Top of Data extract

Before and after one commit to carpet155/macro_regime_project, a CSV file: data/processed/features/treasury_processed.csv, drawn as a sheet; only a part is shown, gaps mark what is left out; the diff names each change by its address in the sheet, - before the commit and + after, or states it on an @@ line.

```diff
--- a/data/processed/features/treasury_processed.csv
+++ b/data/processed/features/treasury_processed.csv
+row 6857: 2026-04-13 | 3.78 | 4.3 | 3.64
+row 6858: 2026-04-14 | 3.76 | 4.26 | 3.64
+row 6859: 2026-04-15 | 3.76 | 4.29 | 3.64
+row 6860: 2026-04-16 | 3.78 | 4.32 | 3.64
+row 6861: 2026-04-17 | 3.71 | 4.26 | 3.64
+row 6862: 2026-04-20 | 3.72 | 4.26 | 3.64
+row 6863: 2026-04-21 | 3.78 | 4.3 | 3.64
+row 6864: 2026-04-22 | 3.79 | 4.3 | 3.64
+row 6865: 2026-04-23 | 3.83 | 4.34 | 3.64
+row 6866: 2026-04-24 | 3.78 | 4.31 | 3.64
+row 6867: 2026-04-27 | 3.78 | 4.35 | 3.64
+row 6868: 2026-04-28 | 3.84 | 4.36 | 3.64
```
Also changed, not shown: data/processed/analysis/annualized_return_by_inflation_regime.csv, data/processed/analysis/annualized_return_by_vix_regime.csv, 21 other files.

Bottom of Data extract
Top of Data extract

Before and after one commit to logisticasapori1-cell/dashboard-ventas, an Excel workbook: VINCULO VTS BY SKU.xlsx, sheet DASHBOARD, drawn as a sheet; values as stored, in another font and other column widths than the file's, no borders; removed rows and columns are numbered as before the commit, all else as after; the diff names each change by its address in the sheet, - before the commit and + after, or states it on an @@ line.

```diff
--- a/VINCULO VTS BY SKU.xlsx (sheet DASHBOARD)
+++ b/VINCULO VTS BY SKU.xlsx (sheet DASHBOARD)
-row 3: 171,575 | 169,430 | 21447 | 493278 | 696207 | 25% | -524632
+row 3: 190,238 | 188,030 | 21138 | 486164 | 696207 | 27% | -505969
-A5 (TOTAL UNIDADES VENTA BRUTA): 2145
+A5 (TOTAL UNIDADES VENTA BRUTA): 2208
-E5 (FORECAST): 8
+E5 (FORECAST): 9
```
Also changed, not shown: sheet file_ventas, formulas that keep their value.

Bottom of Data extract

Prompt
Would you filter the entries above and keep each line that has the word "processed"?

Result below
Before and after one commit to carpet155/macro_regime_project, a CSV file: data/processed/features/treasury_processed.csv, drawn as a sheet; only a part is shown, gaps mark what is left out; the diff names each change by its address in the sheet, - before the commit and + after, or states it on an @@ line.
--- a/data/processed/features/treasury_processed.csv
+++ b/data/processed/features/treasury_processed.csv
Also changed, not shown: data/processed/analysis/annualized_return_by_inflation_regime.csv, data/processed/analysis/annualized_return_by_vix_regime.csv, 21 other files.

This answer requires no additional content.